May 1, 2015 — Another very interesting session at the Wireless Infrastructure Show, held April 29 in Hollywood, Florida, was “Mobile Network Densification.” This is becoming a top issue for small cell technology and deployments. Their low power and small propagation footprint means that, for ubiquitous coverage, they will have to be literally everywhere.
The model is a bit fuzzy. Unlike their macro brethren, small cells are mostly single operator, making the ROI much more difficult to materialize. Macro sites can generate revenue from many different tenants and lots of users. Not so with small cells and the discussion went pretty deep on how that can be addressed. Panelists touched on the products and applications that can be used to generate revenue. Unfortunately, there aren’t a lot of answers yet.
Other discussions revolved around the availability of infrastructure, such as street furniture, building and utility poles, as well as the different challenges each one of those can have. As well, the topics of getting cheap and available power and backhaul were discussed.
Another issue was the signal properties around the cell edge – latency and the various types of interference. With densification, these issues are at least an order of magnitude more omnipresent that with macro cells.
Perhaps the most interesting perspective came in the form of the discussion about how small cells technology is catching up to the macro cell and they are becoming “mini-macro cells” in functionality (see Nokia story). A rather bold and interesting statement. And a novel approach proposed was to start selling them in that vein – to make sharing a major goal and make them multi-application (both licensed and unlicensed technologies.)
Ultimately, the panel noted, small cells have second and third generation technology available, but there are not yet any large-scale deployments of even first generation devices. They felt that first generation deployments will be the test bed used to gain experience.
So the takeaway from this session was small cells are ready to go, but face some stiff challenges.

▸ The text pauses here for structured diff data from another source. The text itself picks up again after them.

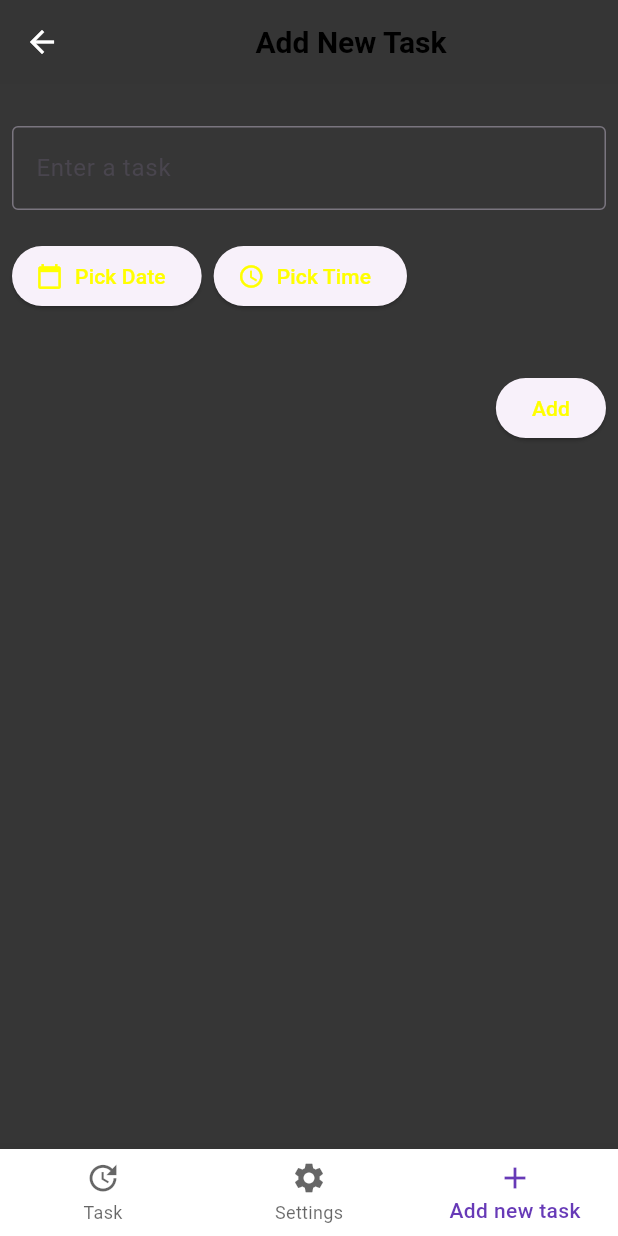
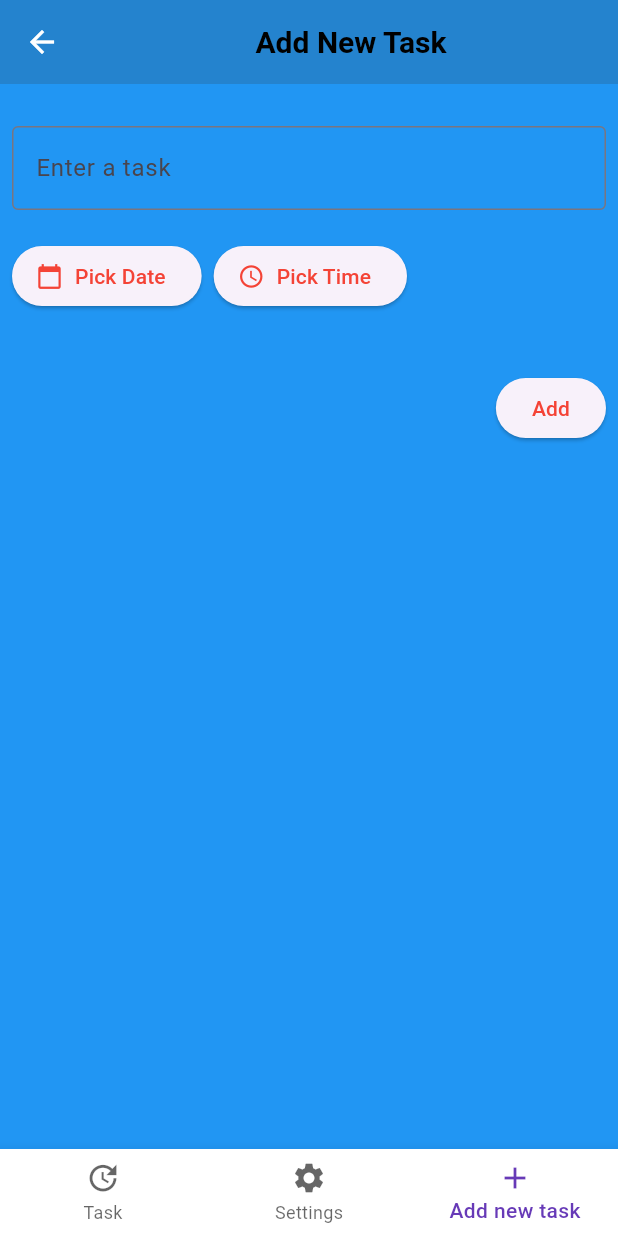
Before and after one commit to VitaliiKharlan/todo_app, a Flutter app: the AddNewTaskScreen screen opened by its route, on a phone screen of 412 x 824 dp. Run offline on Flutter 3.47's test engine with Material 3 defaults, Android fonts, the phone set to English and light mode, and no system bars; our stand-ins replace auto_route, flutter_bloc; project files that could hold a hidden picture were left out.

Commit message:
add taskDeadline

```diff
--- a/lib/features/add_new_task/bloc/add_new_task_bloc.dart
+++ b/lib/features/add_new_task/bloc/add_new_task_bloc.dart
@@ -18,7 +18,8 @@ class AddNewTaskBloc extends Bloc<AddNewTaskEvent, AddNewTaskState> {
         print('Add New Task Loaded Event');
 
         // final task = Task(title: 'Toadstool');
-        final task = Task(taskTitle: event.taskTitle);
+        final task =
+            Task(taskTitle: event.taskTitle, taskDeadline: event.taskDeadline);
         List<Task> tasks = [];
         if (state is AddNewTaskLoadedState) {
           final currentTasks = (state as AddNewTaskLoadedState).tasks;
--- a/lib/features/add_new_task/view/add_new_task_screen.dart
+++ b/lib/features/add_new_task/view/add_new_task_screen.dart
@@ -80,6 +80,7 @@ class _AddNewTaskScreenState extends State<AddNewTaskScreen> {
           ),
         ),
       ),
+      backgroundColor: Colors.blue,
       body: Column(
         children: [
           Padding(
--- a/lib/ui/theme/app_theme.dart
+++ b/lib/ui/theme/app_theme.dart
@@ -1,6 +1,7 @@
 import 'package:flutter/material.dart';
 
 const primaryColor = Colors.deepPurple;
+
 final themeData = ThemeData(
   useMaterial3: true,
   primaryColor: primaryColor,
@@ -9,7 +10,7 @@ final themeData = ThemeData(
     seedColor: primaryColor,
     surface: Colors.white,
     onSurface: Colors.black,
-    primary: Colors.yellowAccent,
+    primary: Colors.red,
     onPrimary: Colors.black,
     secondary: Colors.lightGreen,
     onSecondary: Colors.white,
```
Also changed, not shown: lib/ui/widgets/task_list_card.dart (+14 -5 lines).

Yet the optimism was still there, and the yottabytes of data will be the great equalizer.